Un rapport révèle la complicité du gouvernement haïtien dans des crimes contre l’humanité


Une coalition haïtienne de défense des droits humains et la Clinique de droit de Harvard publient une nouvelle analyse des massacres perpétrés contre les résidents des quartiers défavorisés avec l’appui de l’État haïtien 


(22 avril 2021, Port-au-Prince, Haïti; Cambridge, Massachusetts) — Trois massacres sanglants ayant pris pour cible les résidents des quartiers défavorisés ont été perpétrés avec l’appui du gouvernement haïtien et constituent des crimes contre l’humanité, révèle un rapport publié aujourd’hui par la Clinique internationale de défense des droits humains de la Faculté de droit de Harvard et l’Observatoire Haïtien des Crimes Contre l’Humanité (OHCCH). Le rapport met en évidence des attaques lancées par des gangs lourdement armés qui ont obtenu des ressources et l’approbation d’acteurs étatiques, allant des hauts fonctionnaires de l’administration Moïse à des agents de la Police nationale d’Haïti.  

Image of Haitian citizens marching in protest.

Le rapport, intitulé Massacres cautionnés par l’Etat : regne de l’impunite en Haïti, présente une analyse de trois attaques qui ont été exécutées entre 2018 et 2020 et qui ont coûté la vie à au moins 240 civils.
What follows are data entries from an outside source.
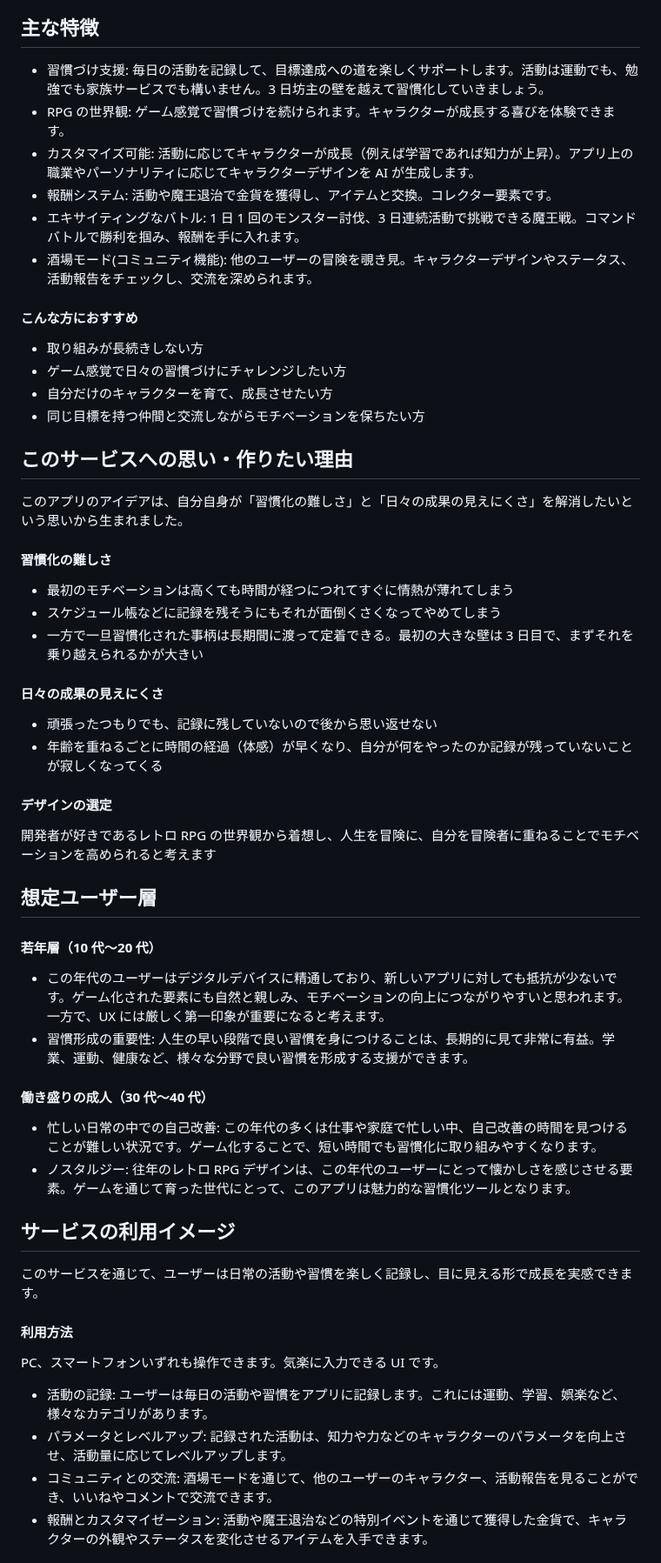
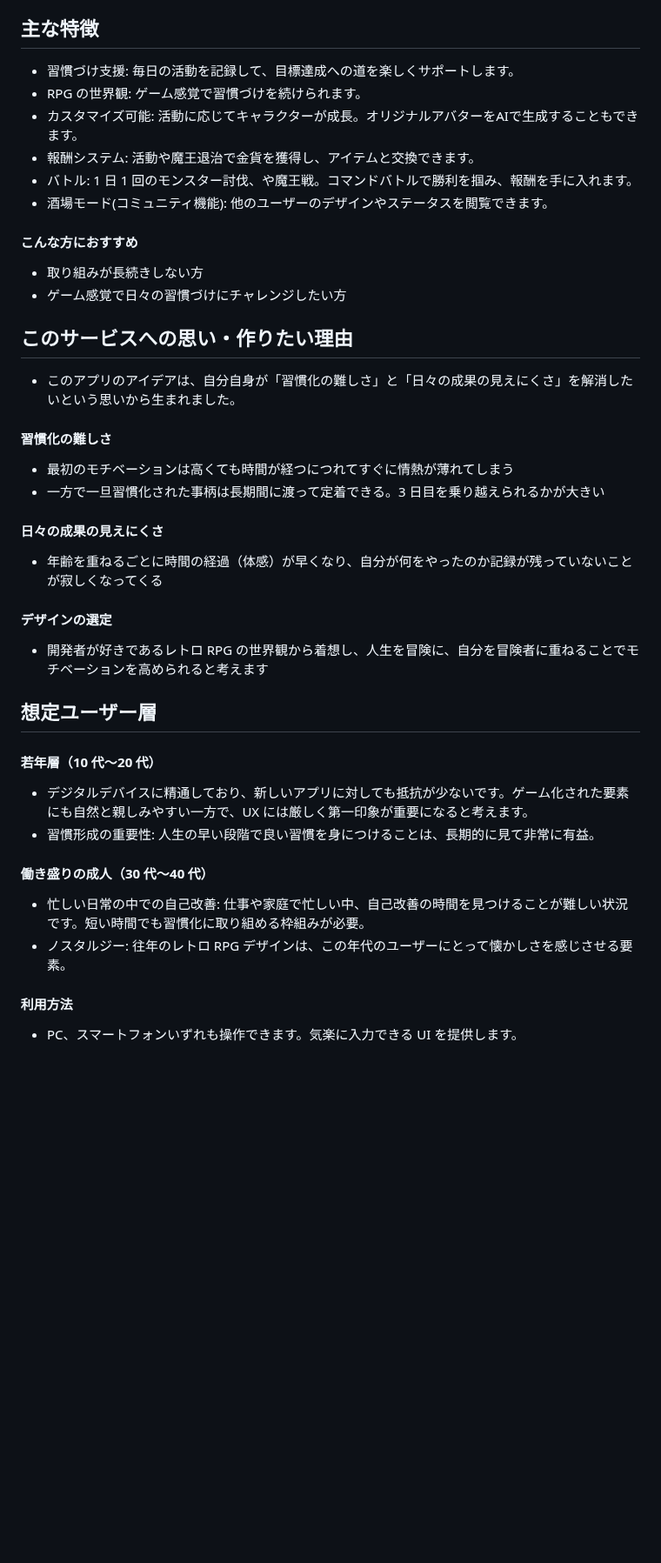
Before and after one commit to MaTTalv001/MAO_the_3rd_Day, a Markdown page: README.md, the part around one of its changes. Shown at 87% size. GitHub-like rendering; blank space fills up the shorter version.

```diff
--- a/README.md
+++ b/README.md
@@ -40,61 +40,50 @@ https://mao-the-3rd-day-front-e8eb3156d3f2.herokuapp.com/
 
 ## 主な特徴
 
-- 習慣づけ支援: 毎日の活動を記録して、目標達成への道を楽しくサポートします。活動は運動でも、勉強でも家族サービスでも構いません。3 日坊主の壁を越えて習慣化していきましょう。
-- RPG の世界観: ゲーム感覚で習慣づけを続けられます。キャラクターが成長する喜びを体験できます。
-- カスタマイズ可能: 活動に応じてキャラクターが成長（例えば学習であれば知力が上昇）。アプリ上の職業やパーソナリティに応じてキャラクターデザインを AI が生成します。
-- 報酬システム: 活動や魔王退治で金貨を獲得し、アイテムと交換。コレクター要素です。
-- エキサイティングなバトル: 1 日 1 回のモンスター討伐、3 日連続活動で挑戦できる魔王戦。コマンドバトルで勝利を掴み、報酬を手に入れます。
-- 酒場モード(コミュニティ機能): 他のユーザーの冒険を覗き見。キャラクターデザインやステータス、活動報告をチェックし、交流を深められます。
+- 習慣づけ支援: 毎日の活動を記録して、目標達成への道を楽しくサポートします。
+- RPG の世界観: ゲーム感覚で習慣づけを続けられます。
+- カスタマイズ可能: 活動に応じてキャラクターが成長。オリジナルアバターをAIで生成することもできます。
+- 報酬システム: 活動や魔王退治で金貨を獲得し、アイテムと交換できます。
+- バトル: 1 日 1 回のモンスター討伐、や魔王戦。コマンドバトルで勝利を掴み、報酬を手に入れます。
+- 酒場モード(コミュニティ機能): 他のユーザーのデザインやステータスを閲覧できます。
 
 #### こんな方におすすめ
 
 - 取り組みが長続きしない方
 - ゲーム感覚で日々の習慣づけにチャレンジしたい方
-- 自分だけのキャラクターを育て、成長させたい方
-- 同じ目標を持つ仲間と交流しながらモチベーションを保ちたい方
 
 ## このサービスへの思い・作りたい理由
 
-このアプリのアイデアは、自分自身が「習慣化の難しさ」と「日々の成果の見えにくさ」を解消したいという思いから生まれました。
+- このアプリのアイデアは、自分自身が「習慣化の難しさ」と「日々の成果の見えにくさ」を解消したいという思いから生まれました。
 
 #### 習慣化の難しさ
 
 - 最初のモチベーションは高くても時間が経つにつれてすぐに情熱が薄れてしまう
-- スケジュール帳などに記録を残そうにもそれが面倒くさくなってやめてしまう
-- 一方で一旦習慣化された事柄は長期間に渡って定着できる。最初の大きな壁は 3 日目で、まずそれを乗り越えられるかが大きい
+- 一方で一旦習慣化された事柄は長期間に渡って定着できる。3 日目を乗り越えられるかが大きい
 
 #### 日々の成果の見えにくさ
 
-- 頑張ったつもりでも、記録に残していないので後から思い返せない
 - 年齢を重ねるごとに時間の経過（体感）が早くなり、自分が何をやったのか記録が残っていないことが寂しくなってくる
 
 #### デザインの選定
 
-開発者が好きであるレトロ RPG の世界観から着想し、人生を冒険に、自分を冒険者に重ねることでモチベーションを高められると考えます
+- 開発者が好きであるレトロ RPG の世界観から着想し、人生を冒険に、自分を冒険者に重ねることでモチベーションを高められると考えます
 
 ## 想定ユーザー層
 
 #### 若年層（10 代〜20 代）
 
-- この年代のユーザーはデジタルデバイスに精通しており、新しいアプリに対しても抵抗が少ないです。ゲーム化された要素にも自然と親しみ、モチベーションの向上につながりやすいと思われます。一方で、UX には厳しく第一印象が重要になると考えます。
-- 習慣形成の重要性: 人生の早い段階で良い習慣を身につけることは、長期的に見て非常に有益。学業、運動、健康など、様々な分野で良い習慣を形成する支援ができます。
+- デジタルデバイスに精通しており、新しいアプリに対しても抵抗が少ないです。ゲーム化された要素にも自然と親しみやすい一方で、UX には厳しく第一印象が重要になると考えます。
+- 習慣形成の重要性: 人生の早い段階で良い習慣を身につけることは、長期的に見て非常に有益。
 
 #### 働き盛りの成人（30 代〜40 代）
 
-- 忙しい日常の中での自己改善: この年代の多くは仕事や家庭で忙しい中、自己改善の時間を見つけることが難しい状況です。ゲーム化することで、短い時間でも習慣化に取り組みやすくなります。
-- ノスタルジー: 往年のレトロ RPG デザインは、この年代のユーザーにとって懐かしさを感じさせる要素。ゲームを通じて育った世代にとって、このアプリは魅力的な習慣化ツールとなります。
+- 忙しい日常の中での自己改善: 仕事や家庭で忙しい中、自己改善の時間を見つけることが難しい状況です。短い時間でも習慣化に取り組める枠組みが必要。
+- ノスタルジー: 往年のレトロ RPG デザインは、この年代のユーザーにとって懐かしさを感じさせる要素。
 
-## サービスの利用イメージ
-
-このサービスを通じて、ユーザーは日常の活動や習慣を楽しく記録し、目に見える形で成長を実感できます。
 
 #### 利用方法
 
-PC、スマートフォンいずれも操作できます。気楽に入力できる UI です。
+- PC、スマートフォンいずれも操作できます。気楽に入力できる UI を提供します。
 
-- 活動の記録: ユーザーは毎日の活動や習慣をアプリに記録します。これには運動、学習、娯楽など、様々なカテゴリがあります。
-- パラメータとレベルアップ: 記録された活動は、知力や力などのキャラクターのパラメータを向上させ、活動量に応じてレベルアップします。
-- コミュニティとの交流: 酒場モードを通じて、他のユーザーのキャラクター、活動報告を見ることができ、いいねやコメントで交流できます。
-- 報酬とカスタマイゼーション: 活動や魔王退治などの特別イベントを通じて獲得した金貨で、キャラクターの外観やステータスを変化させるアイテムを入手できます。
 
```
Also changed, not shown: other parts of README.md (+41 -60 lines).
Les massacres ont pris pour cible les quartiers populaires de Port-au-Prince La Saline, Bel-Air et Cité Soleil, des quartiers qui ont tous joué un rôle de premier plan dans l’organisation des manifestations réclamant que le gouvernement rende des comptes sur la dilapidation du fonds petro-caribe et d’autres violations des droits humains qui affligent le pays.  

« L’administration Moïse maintient que ces attaques ne sont que des querelles internes entre gangs armés, mais des preuves indéniables établissent que des représentants du gouvernement de haut niveau ont joué un rôle important dans la planification et l’exécution des attaques, ainsi que pour les dissimuler », affirme Mario Joseph, avocat responsable du Bureau des Avocats Internationaux, l’un des membres de l’OHCCH.  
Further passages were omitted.